TASK DESCRIPTION → From first line to last, copy the listing exactly and omit its pictures.

DATA →
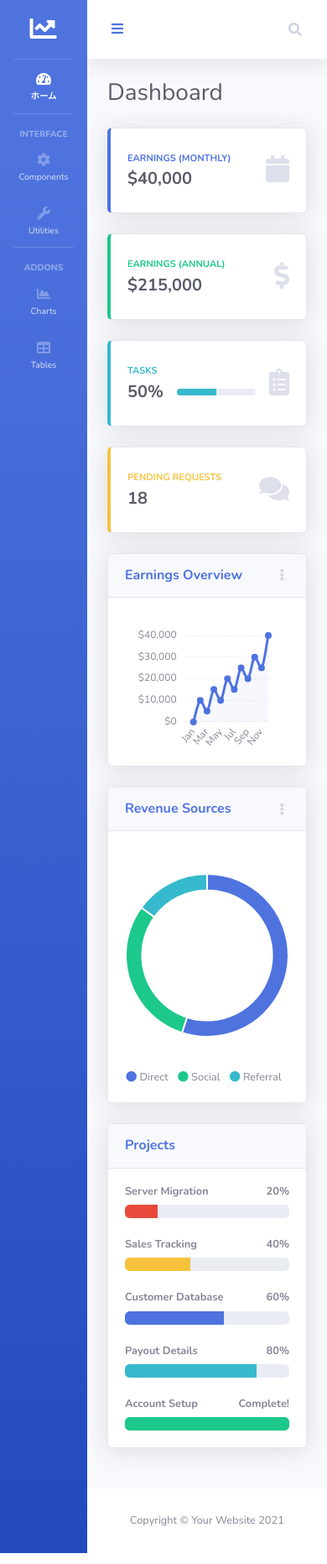
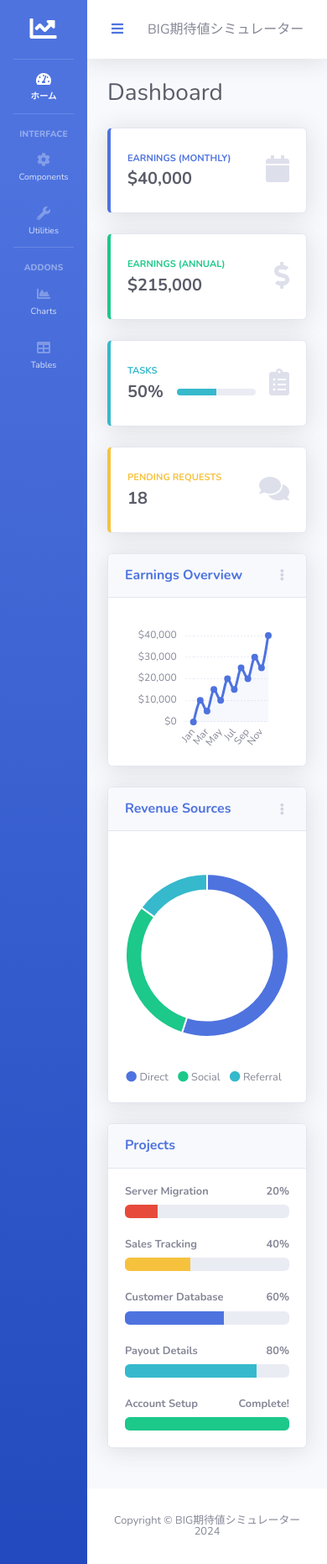
Before and after one commit to YoshySET/big_simulator, a Flask app: page / in a window 390 px wide. Shown: the whole page at 84% size. Run offline with Flask 3, Linux system fonts and the light colour scheme; some libraries are stand-ins or nearby versions.

Commit message:
topbar表示確認

```diff
--- /dev/null
+++ b/templates/common/footer.html
@@ -0,0 +1,7 @@
+<footer class="sticky-footer bg-white">
+    <div class="container my-auto">
+        <div class="copyright text-center my-auto">
+            <span>Copyright &copy; BIG期待値シミュレーター 2024</span>
+        </div>
+    </div>
+</footer>
--- a/templates/common/sidebar.html
+++ b/templates/common/sidebar.html
@@ -4,7 +4,7 @@
         <div class="sidebar-brand-icon">
             <i class="fas fa-chart-line"></i>
         </div>
-        <div class="sidebar-brand-text mx-3">BIG期待値速報</div>
+        <div class="sidebar-brand-text mx-3">BIG SIM</div>
     </a>
 
     <!-- Divider -->
--- /dev/null
+++ b/templates/common/topbar.html
@@ -0,0 +1,12 @@
+<nav class="navbar navbar-expand navbar-light bg-white topbar mb-4 static-top shadow">
+
+    <!-- Sidebar Toggle (Topbar) -->
+    <button id="sidebarToggleTop" class="btn btn-link rounded-circle mr-3">
+        <i class="fa fa-bars"></i>
+    </button>
+
+    <!-- Topbar Navbar -->
+    <ul class="navbar-nav mr-auto">
+        <span>BIG期待値シミュレーター</span>
+    </ul>
+</nav>
--- a/templates/index.html
+++ b/templates/index.html
@@ -13,15 +13,14 @@
         rel="stylesheet">
     <!-- Custom styles for this template-->
     <link href="{{ url_for('static', filename='css/sb-admin-2.min.css') }}" rel="stylesheet">
-    <title>SB Admin 2 - Dashboard</title>
+    <title>BIG期待値シミュレーター</title>
 </head>
 
 <body id="page-top">
     <!-- Page Wrapper -->
     <div id="wrapper">
-        <!-- Sidebar -->
+
         {% include "common/sidebar.html" %}
-        <!-- End of Sidebar -->
 
         <!-- Content Wrapper -->
         <div id="content-wrapper" class="d-flex flex-column">
@@ -29,46 +28,7 @@
             <!-- Main Content -->
             <div id="content">
 
-                <!-- Topbar -->
-                <nav class="navbar navbar-expand navbar-light bg-white topbar mb-4 static-top shadow">
-
-                    <!-- Sidebar Toggle (Topbar) -->
-                    <button id="sidebarToggleTop" class="btn btn-link rounded-circle mr-3">
-                        <i class="fa fa-bars"></i>
-                    </button>
-
-                    <!-- Topbar Navbar -->
-                    <ul class="navbar-nav ml-auto">
-
-                        <!-- Nav Item - Search Dropdown (Visible Only XS) -->
-                        <li class="nav-item dropdown no-arrow d-sm-none">
-                            <a class="nav-link dropdown-toggle" href="#" id="searchDropdown" role="button"
-                                data-toggle="dropdown" aria-haspopup="true" aria-expanded="false">
-                                <i class="fas fa-search fa-fw"></i>
-                            </a>
-                            <!-- Dropdown - Messages -->
-                            <div class="dropdown-menu dropdown-menu-right p-3 shadow animated--grow-in"
-                                aria-labelledby="searchDropdown">
-                                <form class="form-inline mr-auto w-100 navbar-search">
-                                    <div class="input-group">
-                                        <input type="text" class="form-control bg-light border-0 small"
-                                            placeholder="Search for..." aria-label="Search"
-                                            aria-describedby="basic-addon2">
-                                        <div class="input-group-append">
-                                            <button class="btn btn-primary" type="button">
-                                                <i class="fas fa-search fa-sm"></i>
-                                            </button>
-                                        </div>
-                                    </div>
-                                </form>
-                            </div>
-                        </li>
-
-                        <div class="topbar-divider d-none d-sm-block"></div>
-                    </ul>
-
-                </nav>
-                <!-- End of Topbar -->
+                {% include "common/topbar.html" %}
 
                 <!-- Begin Page Content -->
                 <div class="container-fluid">
@@ -293,15 +253,8 @@
             </div>
             <!-- End of Main Content -->
 
-            <!-- Footer -->
-            <footer class="sticky-footer bg-white">
-                <div class="container my-auto">
-                    <div class="copyright text-center my-auto">
-                        <span>Copyright &copy; Your Website 2021</span>
-                    </div>
-                </div>
-            </footer>
-            <!-- End of Footer -->
+            {% include "common/footer.html" %}
+
         </div>
         <!-- End of Content Wrapper -->
     </div>
```
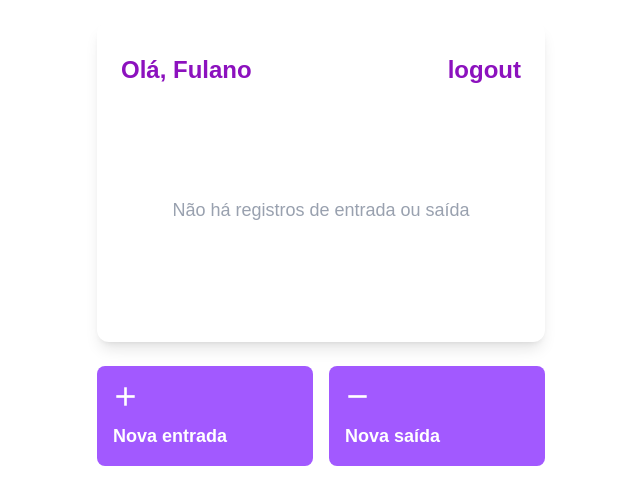
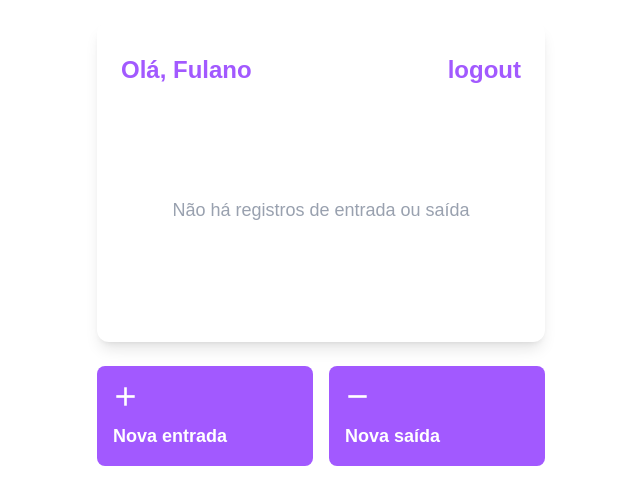
Before and after one commit to Lucas-Muto/MyWallet-FrontEnd, a Next.js app in the folder mywallet-frontend/: page /home in a window 1280 px wide. Shown: the part 156-660 px from the top of the page, without its empty margins (319-959 px from the left). Built offline with nearby package versions, Linux system fonts and the light colour scheme.

Commit message:
fix: cor do título e hover do botão em nova entrada para manter padrão visual

```diff
--- a/mywallet-frontend/src/app/home/page.tsx
+++ b/mywallet-frontend/src/app/home/page.tsx
@@ -7,8 +7,8 @@ export default function Home() {
     <div className="min-h-screen flex flex-col items-center justify-center">
       <div className="bg-white w-full max-w-xs sm:max-w-md rounded-xl flex flex-col py-8 px-6 shadow-lg relative">
         <div className="flex items-center justify-between mb-6">
-          <h2 className="text-[#8C11BE] text-2xl font-bold">Olá, Fulano</h2>
-          <button title="Sair" className="text-[#8C11BE] text-2xl font-bold">
+          <h2 className="text-[#A259FF] text-2xl font-bold">Olá, Fulano</h2>
+          <button title="Sair" className="text-[#A259FF] text-2xl font-bold">
             <span className="material-symbols-outlined">logout</span>
           </button>
         </div>
--- a/mywallet-frontend/src/app/nova-saida/page.tsx
+++ b/mywallet-frontend/src/app/nova-saida/page.tsx
@@ -14,7 +14,7 @@ export default function NovaSaida() {
   return (
     <div className="min-h-screen flex flex-col items-center justify-center">
       <div className="bg-white w-full max-w-xs sm:max-w-md rounded-xl flex flex-col items-center py-12 px-6 shadow-lg">
-        <h2 className="text-[#8C11BE] text-2xl font-bold mb-8">Nova saída</h2>
+        <h2 className="text-[#A259FF] text-2xl font-bold mb-8">Nova saída</h2>
         <form onSubmit={handleSubmit} className="w-full flex flex-col gap-4">
           <input
             type="number"
```
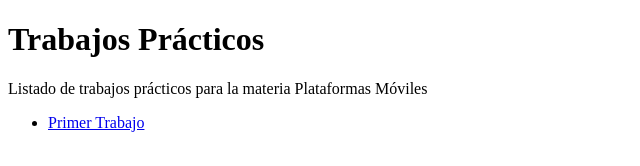
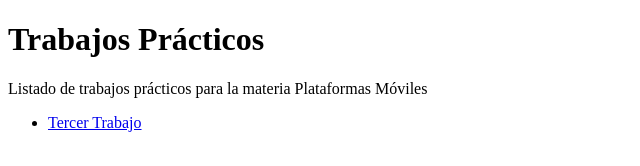
Before and after one commit to ThiagoVergaraGonza/plataformas-moviles-entregas, a plain HTML site: page index.html in a window 1280 px wide. Shown: the full height of the page, 0-640 px from the left. Drawn offline with Linux system fonts and the light colour scheme.

Commit message:
Update index.html

```diff
--- a/index.html
+++ b/index.html
@@ -7,7 +7,7 @@
      <h1>Trabajos Prácticos</h1>
      <p>Listado de trabajos prácticos para la materia Plataformas Móviles</p>
      <ul>
-       <li><a href="tp-1/">Primer Trabajo</a></li>
+       <li><a href="tp-3/">Tercer Trabajo</a></li>
      </ul>
    </body>
 </html>
```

OUTPUT →
Before and after one commit to YoshySET/big_simulator, a Flask app: page / in a window 390 px wide. Shown: the whole page at 84% size. Run offline with Flask 3, Linux system fonts and the light colour scheme; some libraries are stand-ins or nearby versions.

Commit message:
topbar表示確認

```diff
--- /dev/null
+++ b/templates/common/footer.html
@@ -0,0 +1,7 @@
+<footer class="sticky-footer bg-white">
+    <div class="container my-auto">
+        <div class="copyright text-center my-auto">
+            <span>Copyright &copy; BIG期待値シミュレーター 2024</span>
+        </div>
+    </div>
+</footer>
--- a/templates/common/sidebar.html
+++ b/templates/common/sidebar.html
@@ -4,7 +4,7 @@
         <div class="sidebar-brand-icon">
             <i class="fas fa-chart-line"></i>
         </div>
-        <div class="sidebar-brand-text mx-3">BIG期待値速報</div>
+        <div class="sidebar-brand-text mx-3">BIG SIM</div>
     </a>
 
     <!-- Divider -->
--- /dev/null
+++ b/templates/common/topbar.html
@@ -0,0 +1,12 @@
+<nav class="navbar navbar-expand navbar-light bg-white topbar mb-4 static-top shadow">
+
+    <!-- Sidebar Toggle (Topbar) -->
+    <button id="sidebarToggleTop" class="btn btn-link rounded-circle mr-3">
+        <i class="fa fa-bars"></i>
+    </button>
+
+    <!-- Topbar Navbar -->
+    <ul class="navbar-nav mr-auto">
+        <span>BIG期待値シミュレーター</span>
+    </ul>
+</nav>
--- a/templates/index.html
+++ b/templates/index.html
@@ -13,15 +13,14 @@
         rel="stylesheet">
     <!-- Custom styles for this template-->
     <link href="{{ url_for('static', filename='css/sb-admin-2.min.css') }}" rel="stylesheet">
-    <title>SB Admin 2 - Dashboard</title>
+    <title>BIG期待値シミュレーター</title>
 </head>
 
 <body id="page-top">
     <!-- Page Wrapper -->
     <div id="wrapper">
-        <!-- Sidebar -->
+
         {% include "common/sidebar.html" %}
-        <!-- End of Sidebar -->
 
         <!-- Content Wrapper -->
         <div id="content-wrapper" class="d-flex flex-column">
@@ -29,46 +28,7 @@
             <!-- Main Content -->
             <div id="content">
 
-                <!-- Topbar -->
-                <nav class="navbar navbar-expand navbar-light bg-white topbar mb-4 static-top shadow">
-
-                    <!-- Sidebar Toggle (Topbar) -->
-                    <button id="sidebarToggleTop" class="btn btn-link rounded-circle mr-3">
-                        <i class="fa fa-bars"></i>
-                    </button>
-
-                    <!-- Topbar Navbar -->
-                    <ul class="navbar-nav ml-auto">
-
-                        <!-- Nav Item - Search Dropdown (Visible Only XS) -->
-                        <li class="nav-item dropdown no-arrow d-sm-none">
-                            <a class="nav-link dropdown-toggle" href="#" id="searchDropdown" role="button"
-                                data-toggle="dropdown" aria-haspopup="true" aria-expanded="false">
-                                <i class="fas fa-search fa-fw"></i>
-                            </a>
-                            <!-- Dropdown - Messages -->
-                            <div class="dropdown-menu dropdown-menu-right p-3 shadow animated--grow-in"
-                                aria-labelledby="searchDropdown">
-                                <form class="form-inline mr-auto w-100 navbar-search">
-                                    <div class="input-group">
-                                        <input type="text" class="form-control bg-light border-0 small"
-                                            placeholder="Search for..." aria-label="Search"
-                                            aria-describedby="basic-addon2">
-                                        <div class="input-group-append">
-                                            <button class="btn btn-primary" type="button">
-                                                <i class="fas fa-search fa-sm"></i>
-                                            </button>
-                                        </div>
-                                    </div>
-                                </form>
-                            </div>
-                        </li>
-
-                        <div class="topbar-divider d-none d-sm-block"></div>
-                    </ul>
-
-                </nav>
-                <!-- End of Topbar -->
+                {% include "common/topbar.html" %}
 
                 <!-- Begin Page Content -->
                 <div class="container-fluid">
@@ -293,15 +253,8 @@
             </div>
             <!-- End of Main Content -->
 
-            <!-- Footer -->
-            <footer class="sticky-footer bg-white">
-                <div class="container my-auto">
-                    <div class="copyright text-center my-auto">
-                        <span>Copyright &copy; Your Website 2021</span>
-                    </div>
-                </div>
-            </footer>
-            <!-- End of Footer -->
+            {% include "common/footer.html" %}
+
         </div>
         <!-- End of Content Wrapper -->
     </div>
```
Before and after one commit to Lucas-Muto/MyWallet-FrontEnd, a Next.js app in the folder mywallet-frontend/: page /home in a window 1280 px wide. Shown: the part 156-660 px from the top of the page, without its empty margins (319-959 px from the left). Built offline with nearby package versions, Linux system fonts and the light colour scheme.

Commit message:
fix: cor do título e hover do botão em nova entrada para manter padrão visual

```diff
--- a/mywallet-frontend/src/app/home/page.tsx
+++ b/mywallet-frontend/src/app/home/page.tsx
@@ -7,8 +7,8 @@ export default function Home() {
     <div className="min-h-screen flex flex-col items-center justify-center">
       <div className="bg-white w-full max-w-xs sm:max-w-md rounded-xl flex flex-col py-8 px-6 shadow-lg relative">
         <div className="flex items-center justify-between mb-6">
-          <h2 className="text-[#8C11BE] text-2xl font-bold">Olá, Fulano</h2>
-          <button title="Sair" className="text-[#8C11BE] text-2xl font-bold">
+          <h2 className="text-[#A259FF] text-2xl font-bold">Olá, Fulano</h2>
+          <button title="Sair" className="text-[#A259FF] text-2xl font-bold">
             <span className="material-symbols-outlined">logout</span>
           </button>
         </div>
--- a/mywallet-frontend/src/app/nova-saida/page.tsx
+++ b/mywallet-frontend/src/app/nova-saida/page.tsx
@@ -14,7 +14,7 @@ export default function NovaSaida() {
   return (
     <div className="min-h-screen flex flex-col items-center justify-center">
       <div className="bg-white w-full max-w-xs sm:max-w-md rounded-xl flex flex-col items-center py-12 px-6 shadow-lg">
-        <h2 className="text-[#8C11BE] text-2xl font-bold mb-8">Nova saída</h2>
+        <h2 className="text-[#A259FF] text-2xl font-bold mb-8">Nova saída</h2>
         <form onSubmit={handleSubmit} className="w-full flex flex-col gap-4">
           <input
             type="number"
```
Before and after one commit to ThiagoVergaraGonza/plataformas-moviles-entregas, a plain HTML site: page index.html in a window 1280 px wide. Shown: the full height of the page, 0-640 px from the left. Drawn offline with Linux system fonts and the light colour scheme.

Commit message:
Update index.html

```diff
--- a/index.html
+++ b/index.html
@@ -7,7 +7,7 @@
      <h1>Trabajos Prácticos</h1>
      <p>Listado de trabajos prácticos para la materia Plataformas Móviles</p>
      <ul>
-       <li><a href="tp-1/">Primer Trabajo</a></li>
+       <li><a href="tp-3/">Tercer Trabajo</a></li>
      </ul>
    </body>
 </html>
```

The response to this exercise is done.